Saleemur Rehman of Punyal area of Shangla worked in a company in Bahrain for 15 years before returning home in January 2020 for a well-deserved break of seven months.
Within a few months of his return to Pakistan, he got a call from the company’s management, telling him that his visa had expired and he could no more be accommodated in the firm.
Mr Rehman said the management told him that the company had run into deficit due to the pandemic, and thus was unable to renew his visa and buy ticket for him to keep his position as a storekeeper.
Noorul Bashar of Guli Butt area, and Mohammad Jehan of Bankad are of Kohistan also lost their jobs with the same company.
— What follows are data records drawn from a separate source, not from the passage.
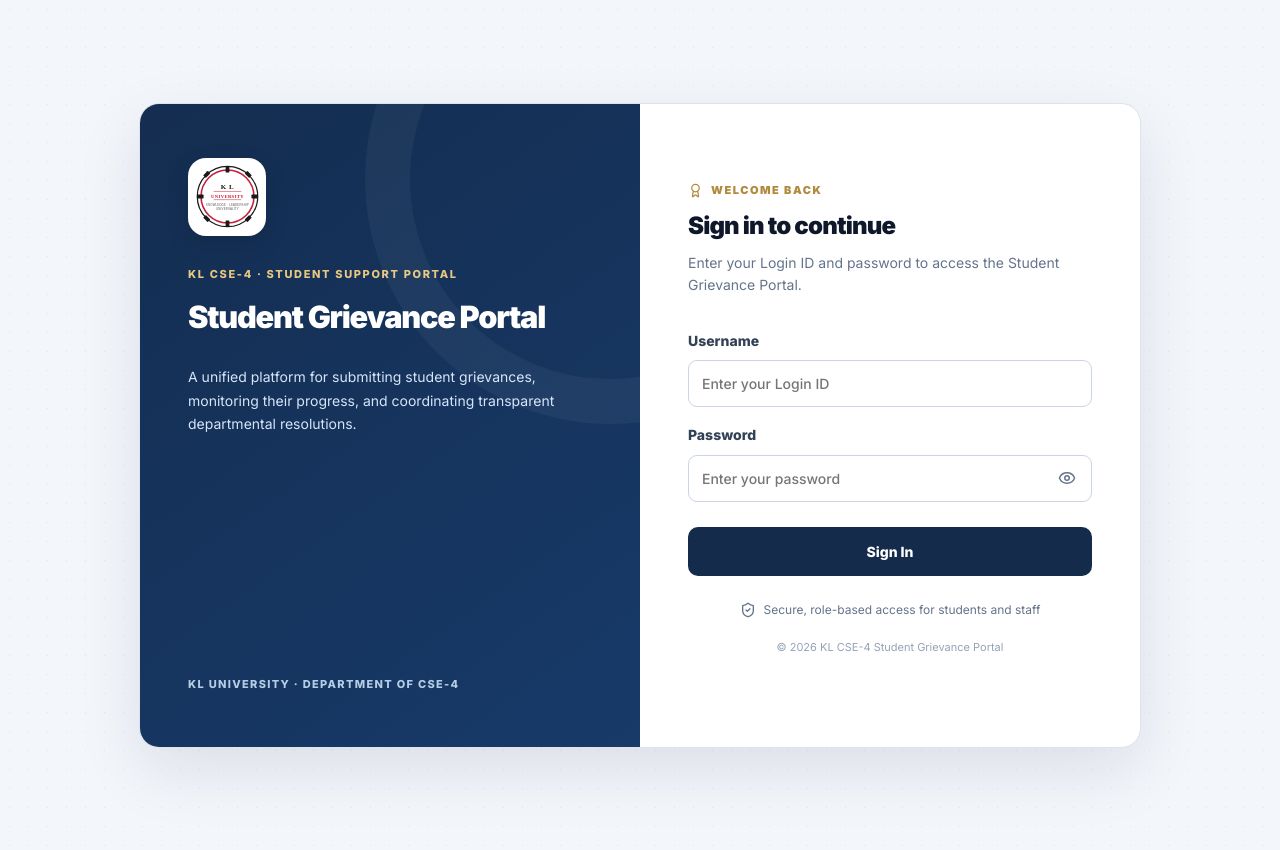
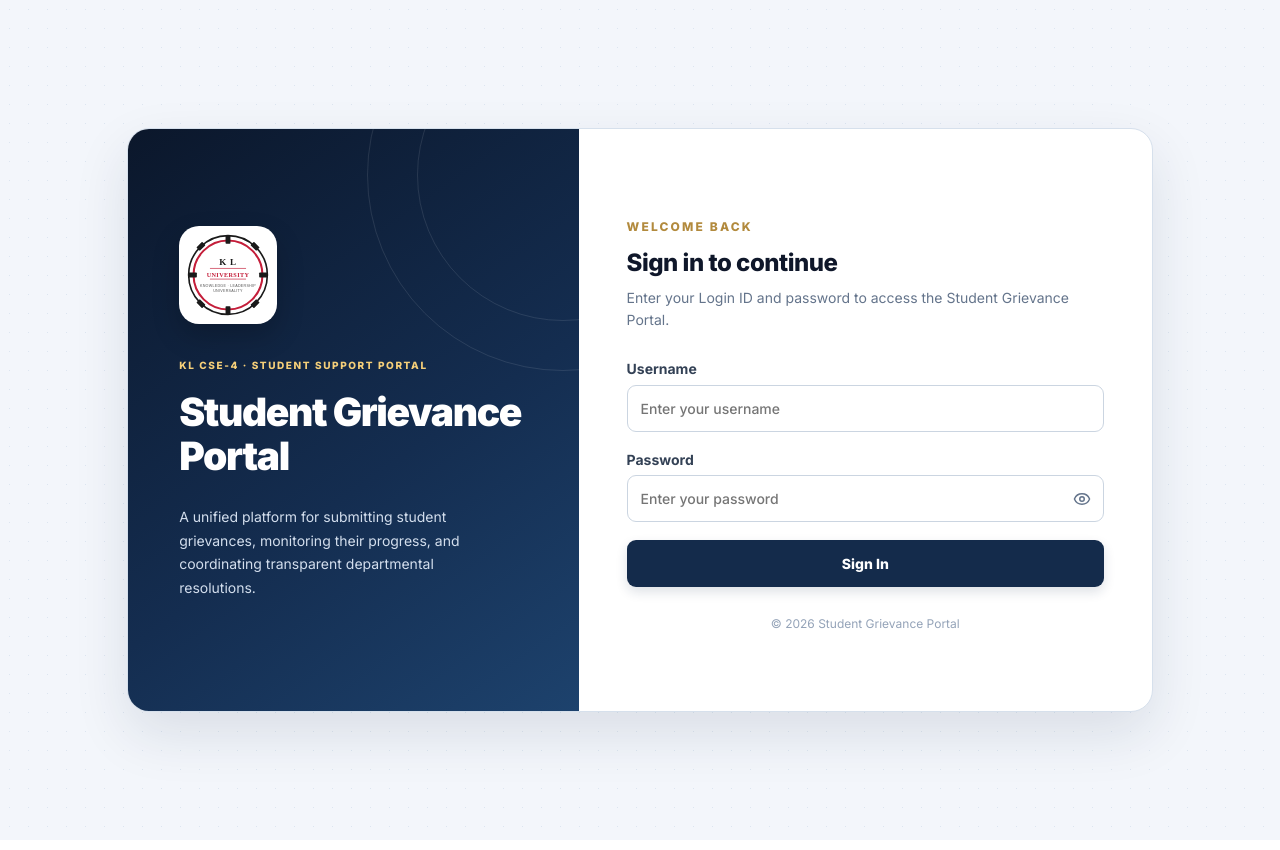
Before and after one commit to imashesh/klcse4-grievance-fe, a React (Vite) app: page /#/login in a window 1280 px wide. Built offline with nearby package versions, Linux system fonts and the light colour scheme.

Commit message:
Match grievance login landing page to Attendance and Certifications portals

```diff
--- a/src/components/LoginScreen.jsx
+++ b/src/components/LoginScreen.jsx
@@ -1,41 +1,69 @@
 import { useState } from "react";
-import { Award, Eye, EyeOff, ShieldCheck } from "lucide-react";
+import { Eye, EyeOff } from "lucide-react";
 
 export default function LoginScreen({ onLogin, error, clearError }) {
   const [id, setId] = useState("");
   const [password, setPassword] = useState("");
   const [showPassword, setShowPassword] = useState(false);
+
   function submit(event) {
     event.preventDefault();
     if (id.trim() && password) onLogin(id.trim(), password);
   }
+
   return (
     <main className="reference-login">
       <div className="reference-login-card">
         <aside className="reference-login-brand">
-          <div className="reference-login-logo"><img src="/kl_logo.svg" alt="KL University logo" /></div>
+          <div className="reference-login-logo">
+            <img src="/kl_logo.svg" alt="KL University logo" />
+          </div>
           <div className="reference-login-kicker">KL CSE-4 · STUDENT SUPPORT PORTAL</div>
           <h1>Student Grievance Portal</h1>
           <p>A unified platform for submitting student grievances, monitoring their progress, and coordinating transparent departmental resolutions.</p>
-          <div className="reference-login-brand-foot">KL UNIVERSITY · DEPARTMENT OF CSE-4</div>
         </aside>
+
         <section className="reference-login-form-panel">
-          <div className="reference-login-eyebrow"><Award size={15}/> WELCOME BACK</div>
-          <h2>Sign in to continue</h2>
-          <p className="reference-login-intro">Enter your Login ID and password to access the Student Grievance Portal.</p>
+          <div className="reference-login-heading">
+            <p className="reference-login-eyebrow">Welcome back</p>
+            <h2>Sign in to continue</h2>
+            <p className="reference-login-intro">Enter your Login ID and password to access the Student Grievance Portal.</p>
+          </div>
+
           <form onSubmit={submit} className="reference-login-form">
             <label htmlFor="grievance-login-id">Username</label>
-            <input id="grievance-login-id" required autoComplete="username" value={id} onChange={e=>{setId(e.target.value);clearError();}} placeholder="Enter your Login ID" />
+            <input
+              id="grievance-login-id"
+              required
+              autoComplete="username"
+              value={id}
+              onChange={event => { setId(event.target.value); clearError(); }}
+              placeholder="Enter your username"
+            />
             <label htmlFor="grievance-login-password">Password</label>
             <div className="reference-password-field">
-              <input id="grievance-login-password" required autoComplete="current-password" type={showPassword ? "text" : "password"} value={password} onChange={e=>{setPassword(e.target.value);clearError();}} placeholder="Enter your password" />
-              <button type="button" aria-label={showPassword ? "Hide password" : "Show password"} onClick={()=>setShowPassword(v=>!v)}>{showPassword ? <EyeOff size={18}/> : <Eye size={18}/>}</button>
+              <input
+                id="grievance-login-password"
+                required
+                autoComplete="current-password"
+                type={showPassword ? "text" : "password"}
+                value={password}
+                onChange={event => { setPassword(event.target.value); clearError(); }}
+                placeholder="Enter your password"
+              />
+              <button
+                type="button"
+                aria-label={showPassword ? "Hide password" : "Show password"}
+                title={showPassword ? "Hide password" : "Show password"}
+                onClick={() => setShowPassword(value => !value)}
+              >
+                {showPassword ? <EyeOff size={18} /> : <Eye size={18} />}
+              </button>
             </div>
             {error && <div role="alert" className="reference-login-error">{error}</div>}
             <button type="submit" className="reference-login-submit">Sign In</button>
           </form>
-          <div className="reference-login-trust"><ShieldCheck size={16}/> Secure, role-based access for students and staff</div>
-          <p className="reference-login-copyright">© {new Date().getFullYear()} KL CSE-4 Student Grievance Portal</p>
+          <p className="reference-login-copyright">© {new Date().getFullYear()} Student Grievance Portal</p>
         </section>
       </div>
     </main>
--- a/src/portal-typography.css
+++ b/src/portal-typography.css
@@ -168,3 +168,211 @@
   .reference-login-form > input,
   .reference-password-field input { font-size: 14px; }
 }
+
+
+/* Attendance/Certifications welcome-card parity for the Grievance sign-in page.
+   Scoped to .reference-login so the six role dashboards remain unchanged. */
+.reference-login {
+  min-height: 100vh;
+  display: flex;
+  align-items: center;
+  justify-content: center;
+  padding: 20px;
+  background: #f3f6fb;
+  background-image: radial-gradient(#dce5f0 1px, transparent 1px);
+  background-size: 19px 19px;
+}
+.reference-login .reference-login-card {
+  display: grid;
+  grid-template-columns: minmax(280px, .88fr) minmax(0, 1.12fr);
+  width: 100%;
+  max-width: 1024px;
+  overflow: hidden;
+  border: 1px solid #d6e0ec;
+  border-radius: 22px;
+  background: #fff;
+  box-shadow: 0 22px 55px rgba(15,35,65,.11);
+}
+.reference-login .reference-login-brand {
+  position: relative;
+  display: flex;
+  min-height: 480px;
+  flex-direction: column;
+  align-items: flex-start;
+  justify-content: center;
+  padding: clamp(30px, 4vw, 54px);
+  overflow: hidden;
+  background: linear-gradient(145deg, #0b172b 0%, #142d50 58%, #1d426d 100%);
+  color: #fff;
+}
+.reference-login .reference-login-brand::before,
+.reference-login .reference-login-brand::after {
+  position: absolute;
+  content: "";
+  border: 1px solid rgba(255,255,255,.10);
+  border-radius: 50%;
+  pointer-events: none;
+}
+.reference-login .reference-login-brand::before {
+  width: 390px; height: 390px; right: -180px; top: -150px;
+}
+.reference-login .reference-login-brand::after {
+  width: 290px; height: 290px; right: -130px; top: -100px;
+}
+.reference-login .reference-login-logo {
+  position: relative;
+  z-index: 1;
+  display: grid;
+  place-items: center;
+  width: 82px;
+  height: 82px;
+  margin-bottom: 34px;
+  padding: 7px;
+  border: 1px solid rgba(255,255,255,.45);
+  border-radius: 20px;
+  background: #fff;
+  box-shadow: 0 12px 28px rgba(0,0,0,.2);
+}
+.reference-login .reference-login-logo img {
+  width: 100%; height: 100%; object-fit: contain; border-radius: 12px;
+}
+.reference-login .reference-login-kicker {
+  position: relative;
+  z-index: 1;
+  color: #f5cf79;
+  font-size: 10px;
+  font-weight: 800;
+  letter-spacing: .16em;
+}
+.reference-login .reference-login-brand h1 {
+  position: relative;
+  z-index: 1;
+  margin: 17px 0 12px;
+  color: #fff;
+  font-size: clamp(27px, 3.1vw, 39px);
+  font-weight: 850;
+  line-height: 1.14;
+  letter-spacing: -.035em;
+}
+.reference-login .reference-login-brand > p {
+  position: relative;
+  z-index: 1;
+  max-width: 320px;
+  color: #d3deed;
+  font-size: 14px;
+  line-height: 1.7;
+}
+.reference-login .reference-login-form-panel {
+  display: flex;
+  flex-direction: column;
+  justify-content: center;
+  min-width: 0;
+  padding: clamp(28px, 4vw, 48px);
+}
+.reference-login .reference-login-heading { margin-bottom: 28px; }
+.reference-login .reference-login-eyebrow {
+  display: block;
+  color: #b28a3d;
+  font-size: 12px;
+  font-weight: 800;
+  letter-spacing: .18em;
+  text-transform: uppercase;
+}
+.reference-login .reference-login-form-panel h2 {
+  margin: 8px 0 0;
+  color: #0f172a;
+  font-size: 24px;
+  font-weight: 800;
+  line-height: 1.3;
+  letter-spacing: -.02em;
+}
+.reference-login .reference-login-intro {
+  margin: 8px 0 0;
+  color: #64748b;
+  font-size: 14px;
+  line-height: 1.6;
+}
+.reference-login .reference-login-form {
+  display: flex;
+  flex-direction: column;
+  gap: 0;
+}
+.reference-login .reference-login-form label {
+  margin: 0 0 6px;
+  color: #334155;
+  font-size: 14px;
+  font-weight: 650;
+}
+.reference-login .reference-login-form > input,
+.reference-login .reference-password-field input {
+  box-sizing: border-box;
+  width: 100%;
+  height: 47px;
+  padding: 0 13px;
+  border: 1px solid #cbd5e1;
+  border-radius: 9px;
+  background: #fff;
+  color: #0f172a;
+  font-size: 14px;
+  font-family: inherit;
+}
+.reference-login .reference-login-form > input { margin-bottom: 18px; }
+.reference-login .reference-password-field {
+  position: relative;
+  display: flex;
+  align-items: center;
+  margin-bottom: 18px;
+}
+.reference-login .reference-password-field input { padding-right: 45px; }
+.reference-login .reference-password-field button {
+  position: absolute;
+  right: 0;
+  top: 0;
+  display: grid;
+  place-items: center;
+  width: 44px;
+  height: 47px;
+  border: 0;
+  background: transparent;
+  color: #64748b;
+  cursor: pointer;
+}
+.reference-login .reference-login-submit {
+  display: flex;
+  align-items: center;
+  justify-content: center;
+  width: 100%;
+  min-height: 47px;
+  margin-top: 0;
+  padding: 12px 16px;
+  border: 0;
+  border-radius: 9px;
+  background: #142b4b;
+  color: #fff;
+  font-size: 14px;
+  font-weight: 800;
+  cursor: pointer;
+  box-shadow: 0 5px 12px rgba(20,43,75,.14);
+}
+.reference-login .reference-login-submit:hover { background: #203f68; }
+.reference-login .reference-login-error {
+  margin-bottom: 16px;
+  padding: 12px;
+  border-radius: 9px;
+  background: #fef2f2;
+  color: #b42318;
+  font-size: 13px;
+}
+.reference-login .reference-login-copyright {
+  margin: 28px 0 0;
+  text-align: center;
+  color: #94a3b8;
+  font-size: 12px;
+}
+@media (max-width: 720px) {
+  .reference-login .reference-login-card { grid-template-columns: 1fr; }
+  .reference-login .reference-login-brand { min-height: 250px; padding: 29px 27px; }
+  .reference-login .reference-login-logo { margin-bottom: 18px; }
+  .reference-login .reference-login-brand h1 { font-size: 26px; }
+  .reference-login .reference-login-form-panel { padding: 28px 27px; }
+}
```
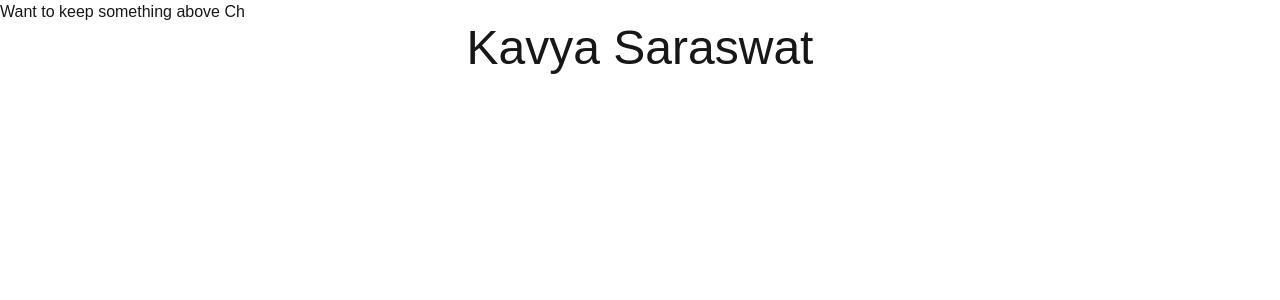
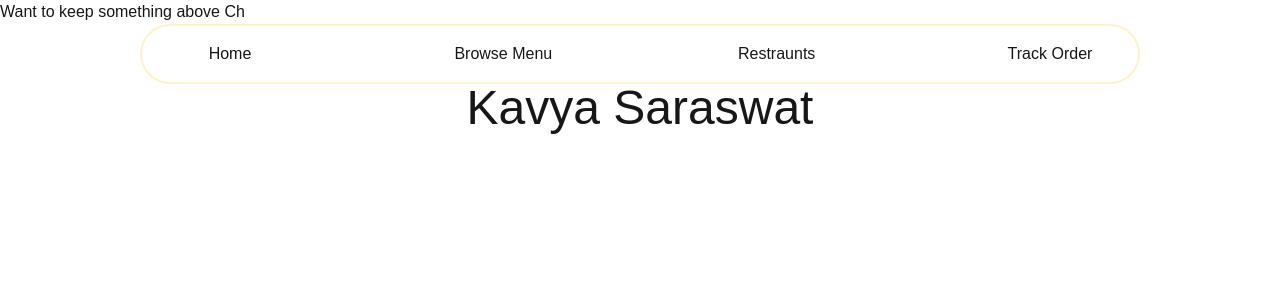
Before and after one commit to KavyaSaraswat23/Food-Delivery-Tracker, a Next.js app: page / in a window 1280 px wide. Shown: the top 300 px of the page. Built offline with nearby package versions, Linux system fonts and the light colour scheme.

Commit message:
Components added

```diff
--- /dev/null
+++ b/src/app/componenets/Main.tsx
@@ -0,0 +1,11 @@
+import React from 'react'
+
+const Main = () => {
+  return (
+    <div>
+
+    </div>
+  )
+}
+
+export default Main
--- /dev/null
+++ b/src/app/componenets/Navbar.tsx
@@ -0,0 +1,25 @@
+'use client'
+import React from 'react'
+
+const Navbar = () => {
+    const Links = function({name}){
+        return (
+            <div className='flex flex-col justify-center items-center h-12 w-30 border-2 border-white rounded-4xl m-7'>
+                <h2>{name}</h2>
+            </div>
+        )
+    }
+  return (
+    <div className='flex justify-center align-middle'>
+
+        <div className='h-15 w-250 flex flex-row justify-between items-center border-2 border-amber-100 rounded-4xl' >
+            <Links name={'Home'}></Links>
+            <Links name={'Browse Menu'}></Links>
+            <Links name={'Restraunts'}></Links>
+            <Links name={'Track Order'}></Links>
+        </div>
+    </div>
+  )
+}
+
+export default Navbar
--- a/src/app/layout.tsx
+++ b/src/app/layout.tsx
@@ -1,6 +1,7 @@
 import type { Metadata } from "next";
 import { Geist, Geist_Mono } from "next/font/google";
 import "./globals.css";
+import Navbar from "./componenets/Navbar";
 
 const geistSans = Geist({
   variable: "--font-geist-sans",
@@ -28,6 +29,8 @@ export default function RootLayout({
         className={`${geistSans.variable} ${geistMono.variable} antialiased`}
       >
         <h1>Want to keep something above Ch</h1>
+        {/*  Logo  */}
+        <Navbar />
         {children}
       </body>
     </html>
```
Also changed, not shown: package.json (+7 -6 lines), 1 other file (tests, documents, lock files or other folders).
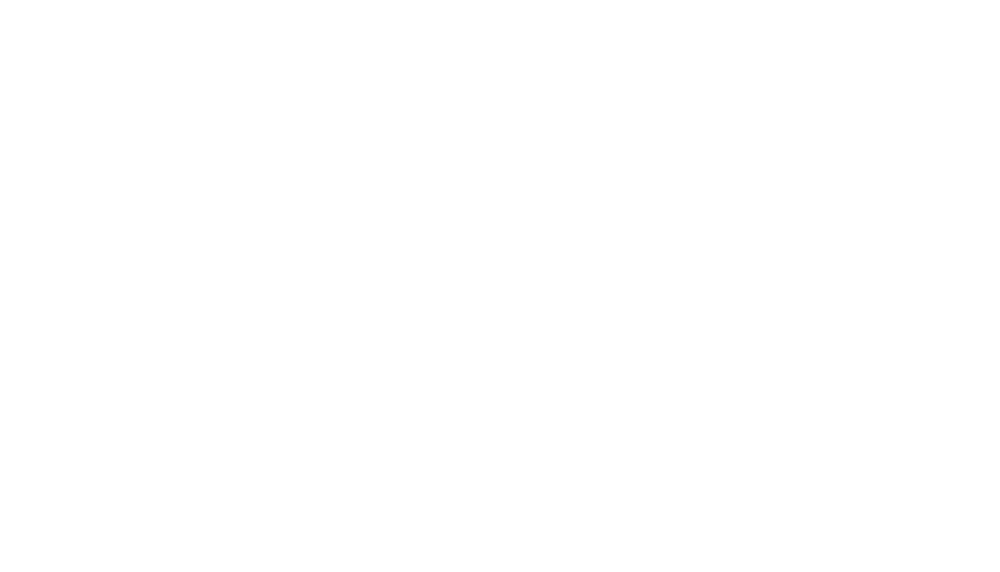
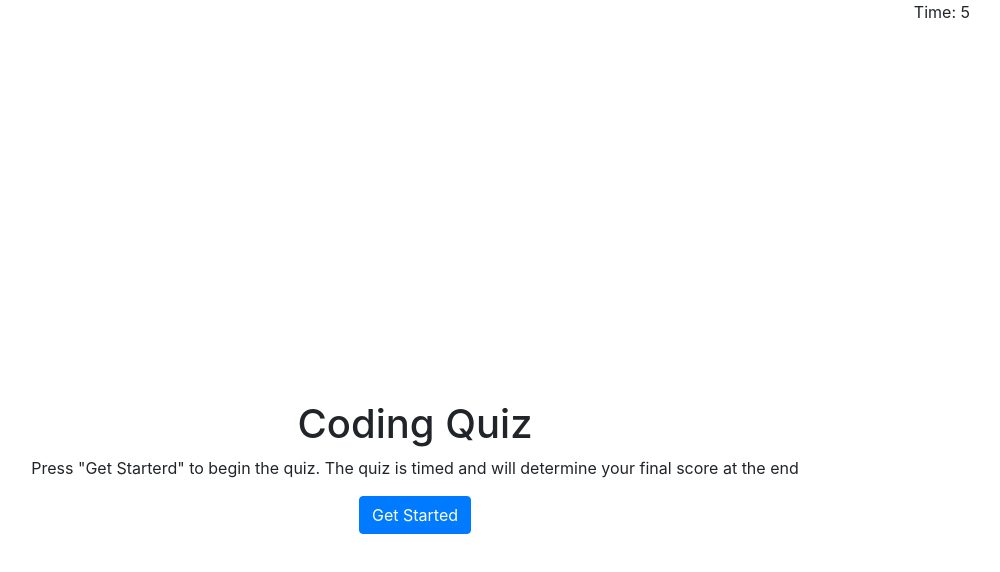
Before and after one commit to jkile/coding-quiz, a plain HTML site: page index.html in a window 1280 px wide. Shown: the whole page, without its empty margins (225-1225 px from the left). Drawn offline with nearby package versions, Linux system fonts and the light colour scheme.

Commit message:
added timer

```diff
--- a/index.html
+++ b/index.html
@@ -8,7 +8,28 @@
     <link rel="stylesheet" type="text/css" href="style.css">
 </head>
 <body>
-
+    <div class="container">
+        <div class="row space">
+            <div class="col-lg-12 text-right">
+                <div id="timer"></div>
+            </div>
+        </div>
+        <div class="row">
+            <div class="col-lg-12">
+                <h1 class="text-center">Coding Quiz</h1>
+            </div>
+        </div>
+        <div class="row">
+            <div class="col-lg-12">
+                <p class="text-center">Press "Get Starterd" to begin the quiz. The quiz is timed and will determine your final score at the end</p>
+            </div>
+        </div>
+        <div class="row">
+            <div class="col-lg-12 text-center">
+                <button type="button" class="btn btn-primary">Get Started</button>
+            </div>
+        </div>
+    </div>
 
     <script src="https://code.jquery.com/jquery-3.4.1.slim.min.js" integrity="sha384-J6qa4849blE2+poT4WnyKhv5vZF5SrPo0iEjwBvKU7imGFAV0wwj1yYfoRSJoZ+n" crossorigin="anonymous"></script>
     <script src="https://cdn.jsdelivr.net/npm/popper.js@1.16.0/dist/umd/popper.min.js" integrity="sha384-Q6E9RHvbIyZFJoft+2mJbHaEWldlvI9IOYy5n3zV9zzTtmI3UksdQRVvoxMfooAo" crossorigin="anonymous"></script>
--- a/script.js
+++ b/script.js
@@ -0,0 +1,14 @@
+let timer = 10;
+
+function decrementTimer(){
+    setInterval(function(){
+        timer--;
+        document.getElementById("timer").innerText = `Time: ${timer}`;
+        if(timer == 0){
+            alert("Time is up!");
+        }
+    }, 1000);
+
+}
+
+decrementTimer();
--- a/style.css
+++ b/style.css
@@ -0,0 +1,5 @@
+.space{
+
+    height: 400px;
+
+}
```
The construction company in Bahrain had once 3,000 men from Pakistan, India, Bangladesh, but fired all of them after they had travelled home, and later sent them their outstanding dues.
The case of Tauseef Ahmed from Shangla is not different either. He came home on Nov 15, 2019 for a long vacation but then the governments suspended flights between Pakistan and Saudi Arabia after cases of Covid-19 peaked in May-June 2020. He got stuck which caused expiration of his visa.
“After resumption of flights in August 2020, I regularly contacted my kafeel who had promised renewal of my visa, but instead cancelled it on August 18,” he said.
Mohammad Yousaf of Battagram district, who also lost job in the Kingdom, said he came home on a seven-month vacation, but due to suspension of flights his visa got expired. “Now my kafeel is asking for 16,000 Saudi Riyals to buy a new visa, ticket and renewal of Iqama.
Usman, who came home nine months ago, said the company he worked with in Dubai frequently called him to reach the workplace, but he could not travel due to his ‘red travel status’ imposed by the UAE’s Federal Authority for Identity and Citizenship (FAIC).
“My company manager regularly calls me to visit the agency and check the status. I have also sent my Covid-19 test report to the company which it has submitted to the FAIC. I am still visiting the agency to check my travel status to see when it will turn green,” Usman said.
Fayaz Khan, a travel agency owner in Shangla, said he had around 30 pending cases of his UAE-bound consumers whose status was still red at the FAIC website.
“Since the Covid-19 pandemic and start of flight operations in Pakistan, the status of only four of my customers has turned green, who have travelled back to UAE,” he pointed out.
Published in Dawn, January 2nd, 2021